ABOUT THIS TASK: When a picture appears in the listing, leave it out and copy the rest exactly as it stands.

──────── MATERIALS PROVIDED

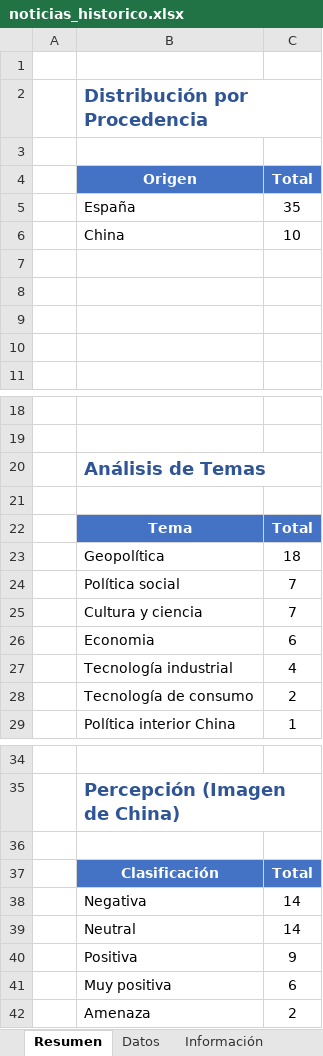
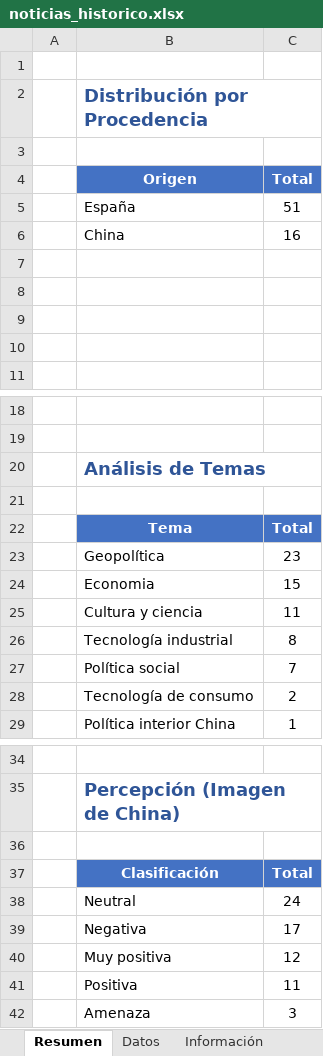
Before and after one commit to Atawalpayupanki/analisi1, an Excel workbook: data/noticias_historico.xlsx, sheet Resumen, drawn as a sheet; only a part is shown, gaps mark what is left out; values as stored, in another font and other column widths than the file's, no borders; charts and pictures not drawn; removed rows and columns are numbered as before the commit, all else as after; the diff names each change by its address in the sheet, - before the commit and + after, or states it on an @@ line.

```diff
--- a/data/noticias_historico.xlsx (sheet Resumen)
+++ b/data/noticias_historico.xlsx (sheet Resumen)
-C5 (Total): 35
+C5 (Total): 51
-C6 (Total): 10
+C6 (Total): 16
-C23 (Total): 18
+C23 (Total): 23
+row 24:  | Economia | 15
+row 25:  | Cultura y ciencia | 11
+row 26:  | Tecnología industrial | 8
-row 25:  | Cultura y ciencia | 7
-row 26:  | Economia | 6
-row 27:  | Tecnología industrial | 4
-row 38:  | Negativa | 14
-C38 (Total): 14
+C38 (Total): 24
-row 40:  | Positiva | 9
-row 41:  | Muy positiva | 6
-row 42:  | Amenaza | 2
+row 39:  | Negativa | 17
+row 40:  | Muy positiva | 12
+row 41:  | Positiva | 11
+row 42:  | Amenaza | 3
```
Also changed, not shown: sheet Datos, sheet Información, 48 other files.
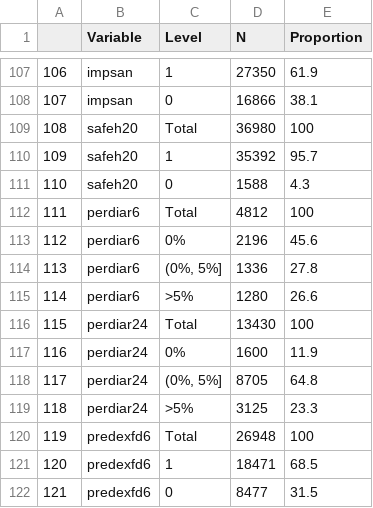
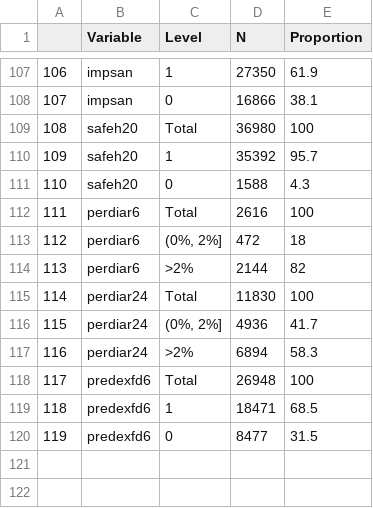
Before and after one commit to child-growth/ki-longitudinal-manuscripts, a CSV file: results/rf_table.csv, drawn as a sheet; only a part is shown, gaps mark what is left out; removed rows and columns are numbered as before the commit, all else as after; the diff names each change by its address in the sheet, - before the commit and + after, or states it on an @@ line.

```diff
--- a/results/rf_table.csv
+++ b/results/rf_table.csv
-D112 (N): 4812
+D112 (N): 2616
-row 113: 112 | perdiar6 | 0% | 2196 | 45.6
-row 114: 113 | perdiar6 | (0%, 5%] | 1336 | 27.8
-row 115: 114 | perdiar6 | >5% | 1280 | 26.6
+row 113: 112 | perdiar6 | (0%, 2%] | 472 | 18
+row 114: 113 | perdiar6 | >2% | 2144 | 82
@@ column A renumbered from row 115 down @@
-D115 (N): 13430
+D115 (N): 11830
-row 117: 116 | perdiar24 | 0% | 1600 | 11.9
-row 118: 117 | perdiar24 | (0%, 5%] | 8705 | 64.8
-row 119: 118 | perdiar24 | >5% | 3125 | 23.3
+row 116: 115 | perdiar24 | (0%, 2%] | 4936 | 41.7
+row 117: 116 | perdiar24 | >2% | 6894 | 58.3
```
Also changed, not shown: 13 other files.
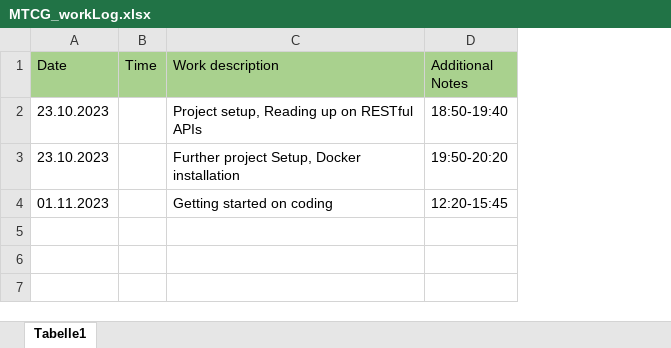
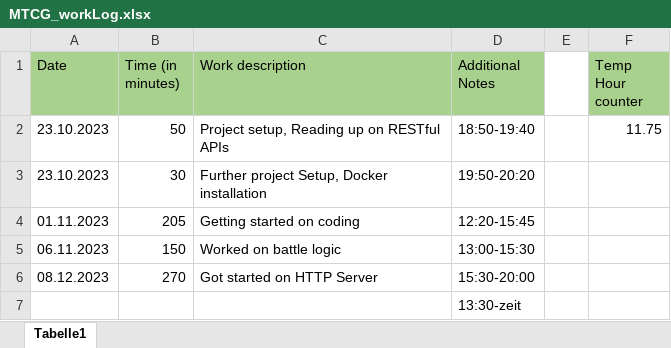
Before and after one commit to ezveee/WS2023-MTCG, an Excel workbook: docs/MTCG_workLog.xlsx, sheet Tabelle1, drawn as a sheet; values as stored, in another font and other column widths than the file's, no borders; removed rows and columns are numbered as before the commit, all else as after; the diff names each change by its address in the sheet, - before the commit and + after, or states it on an @@ line.

Commit message:
start on server logic

```diff
--- a/docs/MTCG_workLog.xlsx (sheet Tabelle1)
+++ b/docs/MTCG_workLog.xlsx (sheet Tabelle1)
-column B (Time), empty
+column B (Time (in minutes)), rows 2-4: 50 | 30 | 205
+column E, empty
+column F (Temp Hour counter), row 2: 11.75
+row 5: 06.11.2023 | 150 | Worked on battle logic | 13:00-15:30
+row 6: 08.12.2023 | 270 | Got started on HTTP Server | 15:30-20:00
+row 7:  |  |  | 13:30-zeit
```
Also changed, not shown: 3 other files.
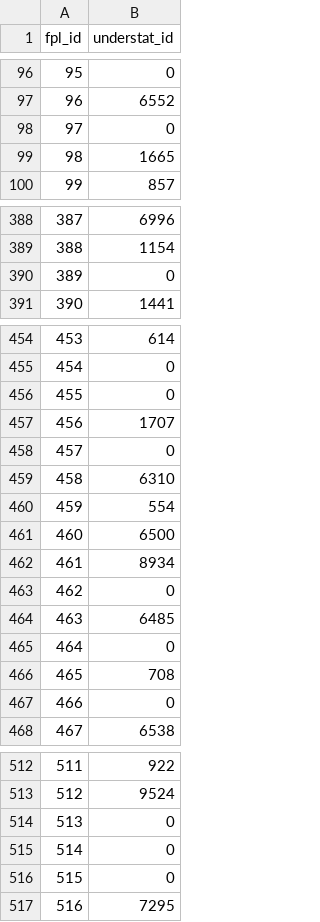
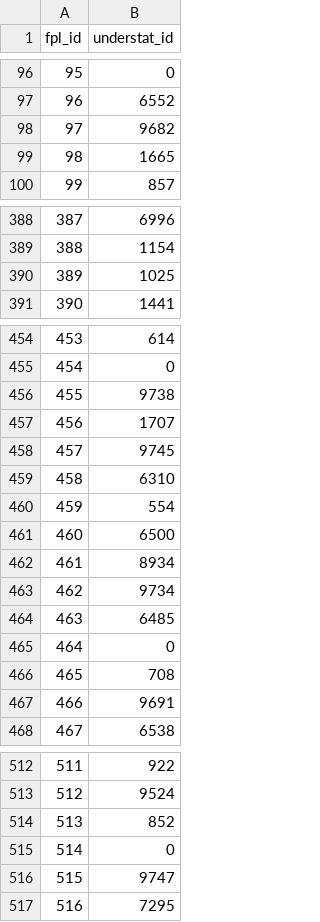
Before and after one commit to pratos/fpl-mappers, a CSV file: Understat/id_map.csv, drawn as a sheet; only a part is shown, gaps mark what is left out; addresses are those after the commit; the diff covers the shown part only; the diff names each change by its address in the sheet, - before the commit and + after, or states it on an @@ line.

```diff
--- a/Understat/id_map.csv
+++ b/Understat/id_map.csv
@@ column A (fpl_id) renumbered between rows 90 and 516 @@
-B98 (understat_id): 0
+B98 (understat_id): 9682
-B390 (understat_id): 0
+B390 (understat_id): 1025
-B456 (understat_id): 0
+B456 (understat_id): 9738
-B458 (understat_id): 0
+B458 (understat_id): 9745
-B463 (understat_id): 0
+B463 (understat_id): 9734
-B467 (understat_id): 0
+B467 (understat_id): 9691
+row 514: 513 | 852
-B516 (understat_id): 0
+B516 (understat_id): 9747
@@ row 516 moved to row 535: 534 @@
```
Also changed, not shown: 43 added rows, 2 moved rows and 12 edited cells elsewhere in this file, FBref/fbref_data.csv, FBref/id_map.csv, 2 other files.
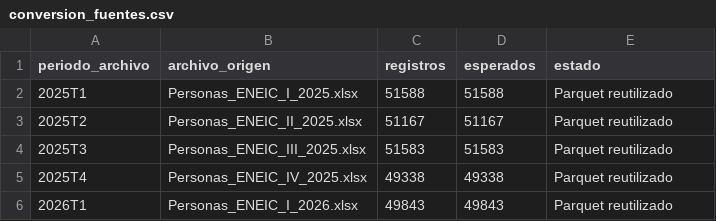
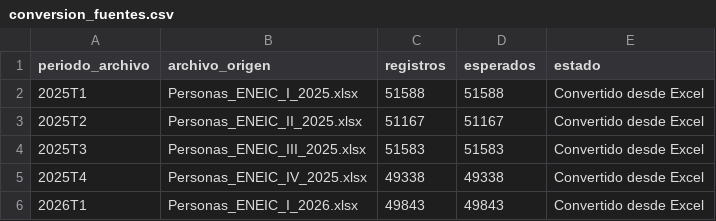
Before and after one commit to DanielBarillasM/Laboratorio-7_Spark_Grupo-1_DS_Sec-10, a CSV file: outputs/tables/conversion_fuentes.csv, drawn as a sheet.

```diff
--- a/outputs/tables/conversion_fuentes.csv
+++ b/outputs/tables/conversion_fuentes.csv
@@ -1,6 +1,6 @@
 periodo_archivo,archivo_origen,registros,esperados,estado
-2025T1,Personas_ENEIC_I_2025.xlsx,51588,51588,Parquet reutilizado
-2025T2,Personas_ENEIC_II_2025.xlsx,51167,51167,Parquet reutilizado
-2025T3,Personas_ENEIC_III_2025.xlsx,51583,51583,Parquet reutilizado
-2025T4,Personas_ENEIC_IV_2025.xlsx,49338,49338,Parquet reutilizado
-2026T1,Personas_ENEIC_I_2026.xlsx,49843,49843,Parquet reutilizado
+2025T1,Personas_ENEIC_I_2025.xlsx,51588,51588,Convertido desde Excel
+2025T2,Personas_ENEIC_II_2025.xlsx,51167,51167,Convertido desde Excel
+2025T3,Personas_ENEIC_III_2025.xlsx,51583,51583,Convertido desde Excel
+2025T4,Personas_ENEIC_IV_2025.xlsx,49338,49338,Convertido desde Excel
+2026T1,Personas_ENEIC_I_2026.xlsx,49843,49843,Convertido desde Excel
```
Also changed, not shown: outputs/tables/comparacion_modelos_validacion.csv, outputs/tables/correlaciones_pearson.csv, 15 other files.
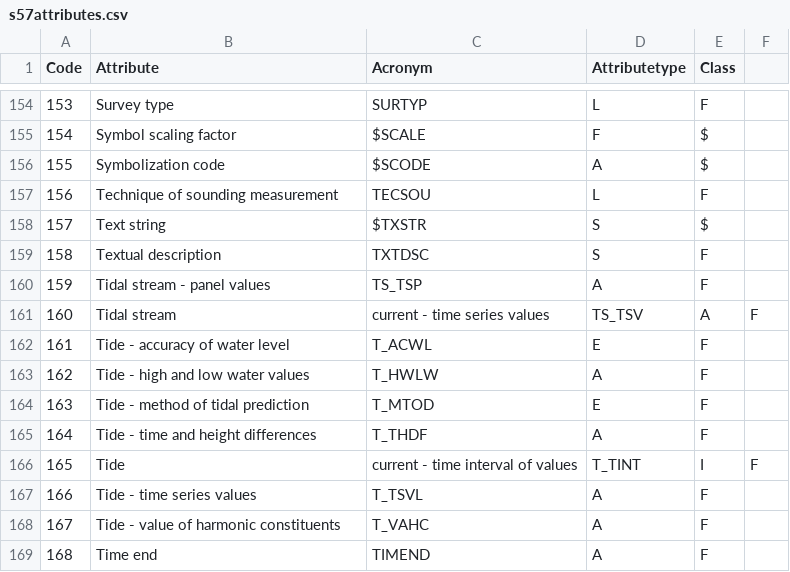
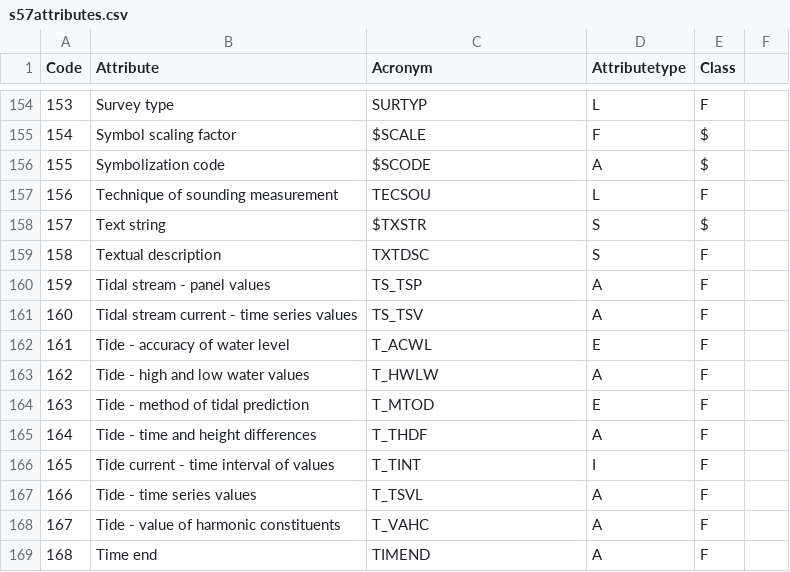
Before and after one commit to CarCode/Cocoa-OCPN, a CSV file: data/s57data/s57attributes.csv, drawn as a sheet; only a part is shown, gaps mark what is left out; the diff covers the shown part only.

```diff
--- a/data/s57data/s57attributes.csv
+++ b/data/s57data/s57attributes.csv
@@ -160,3 +160,3 @@
 159,Tidal stream - panel values,TS_TSP,A,F
-160,Tidal stream, current - time series values,TS_TSV,A,F
+160,Tidal stream current - time series values,TS_TSV,A,F
 161,Tide - accuracy of water level,T_ACWL,E,F
@@ -165,3 +165,3 @@
 164,Tide - time and height differences,T_THDF,A,F
-165,Tide, current - time interval of values,T_TINT,I,F
+165,Tide current - time interval of values,T_TINT,I,F
 166,Tide - time series values,T_TSVL,A,F
```
Also changed, not shown: 33 edited cells elsewhere in this file, 20 other files.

────────────────

EXERCISE RESULT:
Before and after one commit to Atawalpayupanki/analisi1, an Excel workbook: data/noticias_historico.xlsx, sheet Resumen, drawn as a sheet; only a part is shown, gaps mark what is left out; values as stored, in another font and other column widths than the file's, no borders; charts and pictures not drawn; removed rows and columns are numbered as before the commit, all else as after; the diff names each change by its address in the sheet, - before the commit and + after, or states it on an @@ line.

```diff
--- a/data/noticias_historico.xlsx (sheet Resumen)
+++ b/data/noticias_historico.xlsx (sheet Resumen)
-C5 (Total): 35
+C5 (Total): 51
-C6 (Total): 10
+C6 (Total): 16
-C23 (Total): 18
+C23 (Total): 23
+row 24:  | Economia | 15
+row 25:  | Cultura y ciencia | 11
+row 26:  | Tecnología industrial | 8
-row 25:  | Cultura y ciencia | 7
-row 26:  | Economia | 6
-row 27:  | Tecnología industrial | 4
-row 38:  | Negativa | 14
-C38 (Total): 14
+C38 (Total): 24
-row 40:  | Positiva | 9
-row 41:  | Muy positiva | 6
-row 42:  | Amenaza | 2
+row 39:  | Negativa | 17
+row 40:  | Muy positiva | 12
+row 41:  | Positiva | 11
+row 42:  | Amenaza | 3
```
Also changed, not shown: sheet Datos, sheet Información, 48 other files.
Before and after one commit to child-growth/ki-longitudinal-manuscripts, a CSV file: results/rf_table.csv, drawn as a sheet; only a part is shown, gaps mark what is left out; removed rows and columns are numbered as before the commit, all else as after; the diff names each change by its address in the sheet, - before the commit and + after, or states it on an @@ line.

```diff
--- a/results/rf_table.csv
+++ b/results/rf_table.csv
-D112 (N): 4812
+D112 (N): 2616
-row 113: 112 | perdiar6 | 0% | 2196 | 45.6
-row 114: 113 | perdiar6 | (0%, 5%] | 1336 | 27.8
-row 115: 114 | perdiar6 | >5% | 1280 | 26.6
+row 113: 112 | perdiar6 | (0%, 2%] | 472 | 18
+row 114: 113 | perdiar6 | >2% | 2144 | 82
@@ column A renumbered from row 115 down @@
-D115 (N): 13430
+D115 (N): 11830
-row 117: 116 | perdiar24 | 0% | 1600 | 11.9
-row 118: 117 | perdiar24 | (0%, 5%] | 8705 | 64.8
-row 119: 118 | perdiar24 | >5% | 3125 | 23.3
+row 116: 115 | perdiar24 | (0%, 2%] | 4936 | 41.7
+row 117: 116 | perdiar24 | >2% | 6894 | 58.3
```
Also changed, not shown: 13 other files.
Before and after one commit to ezveee/WS2023-MTCG, an Excel workbook: docs/MTCG_workLog.xlsx, sheet Tabelle1, drawn as a sheet; values as stored, in another font and other column widths than the file's, no borders; removed rows and columns are numbered as before the commit, all else as after; the diff names each change by its address in the sheet, - before the commit and + after, or states it on an @@ line.

Commit message:
start on server logic

```diff
--- a/docs/MTCG_workLog.xlsx (sheet Tabelle1)
+++ b/docs/MTCG_workLog.xlsx (sheet Tabelle1)
-column B (Time), empty
+column B (Time (in minutes)), rows 2-4: 50 | 30 | 205
+column E, empty
+column F (Temp Hour counter), row 2: 11.75
+row 5: 06.11.2023 | 150 | Worked on battle logic | 13:00-15:30
+row 6: 08.12.2023 | 270 | Got started on HTTP Server | 15:30-20:00
+row 7:  |  |  | 13:30-zeit
```
Also changed, not shown: 3 other files.
Before and after one commit to pratos/fpl-mappers, a CSV file: Understat/id_map.csv, drawn as a sheet; only a part is shown, gaps mark what is left out; addresses are those after the commit; the diff covers the shown part only; the diff names each change by its address in the sheet, - before the commit and + after, or states it on an @@ line.

```diff
--- a/Understat/id_map.csv
+++ b/Understat/id_map.csv
@@ column A (fpl_id) renumbered between rows 90 and 516 @@
-B98 (understat_id): 0
+B98 (understat_id): 9682
-B390 (understat_id): 0
+B390 (understat_id): 1025
-B456 (understat_id): 0
+B456 (understat_id): 9738
-B458 (understat_id): 0
+B458 (understat_id): 9745
-B463 (understat_id): 0
+B463 (understat_id): 9734
-B467 (understat_id): 0
+B467 (understat_id): 9691
+row 514: 513 | 852
-B516 (understat_id): 0
+B516 (understat_id): 9747
@@ row 516 moved to row 535: 534 @@
```
Also changed, not shown: 43 added rows, 2 moved rows and 12 edited cells elsewhere in this file, FBref/fbref_data.csv, FBref/id_map.csv, 2 other files.
Before and after one commit to DanielBarillasM/Laboratorio-7_Spark_Grupo-1_DS_Sec-10, a CSV file: outputs/tables/conversion_fuentes.csv, drawn as a sheet.

```diff
--- a/outputs/tables/conversion_fuentes.csv
+++ b/outputs/tables/conversion_fuentes.csv
@@ -1,6 +1,6 @@
 periodo_archivo,archivo_origen,registros,esperados,estado
-2025T1,Personas_ENEIC_I_2025.xlsx,51588,51588,Parquet reutilizado
-2025T2,Personas_ENEIC_II_2025.xlsx,51167,51167,Parquet reutilizado
-2025T3,Personas_ENEIC_III_2025.xlsx,51583,51583,Parquet reutilizado
-2025T4,Personas_ENEIC_IV_2025.xlsx,49338,49338,Parquet reutilizado
-2026T1,Personas_ENEIC_I_2026.xlsx,49843,49843,Parquet reutilizado
+2025T1,Personas_ENEIC_I_2025.xlsx,51588,51588,Convertido desde Excel
+2025T2,Personas_ENEIC_II_2025.xlsx,51167,51167,Convertido desde Excel
+2025T3,Personas_ENEIC_III_2025.xlsx,51583,51583,Convertido desde Excel
+2025T4,Personas_ENEIC_IV_2025.xlsx,49338,49338,Convertido desde Excel
+2026T1,Personas_ENEIC_I_2026.xlsx,49843,49843,Convertido desde Excel
```
Also changed, not shown: outputs/tables/comparacion_modelos_validacion.csv, outputs/tables/correlaciones_pearson.csv, 15 other files.
Before and after one commit to CarCode/Cocoa-OCPN, a CSV file: data/s57data/s57attributes.csv, drawn as a sheet; only a part is shown, gaps mark what is left out; the diff covers the shown part only.

```diff
--- a/data/s57data/s57attributes.csv
+++ b/data/s57data/s57attributes.csv
@@ -160,3 +160,3 @@
 159,Tidal stream - panel values,TS_TSP,A,F
-160,Tidal stream, current - time series values,TS_TSV,A,F
+160,Tidal stream current - time series values,TS_TSV,A,F
 161,Tide - accuracy of water level,T_ACWL,E,F
@@ -165,3 +165,3 @@
 164,Tide - time and height differences,T_THDF,A,F
-165,Tide, current - time interval of values,T_TINT,I,F
+165,Tide current - time interval of values,T_TINT,I,F
 166,Tide - time series values,T_TSVL,A,F
```
Also changed, not shown: 33 edited cells elsewhere in this file, 20 other files.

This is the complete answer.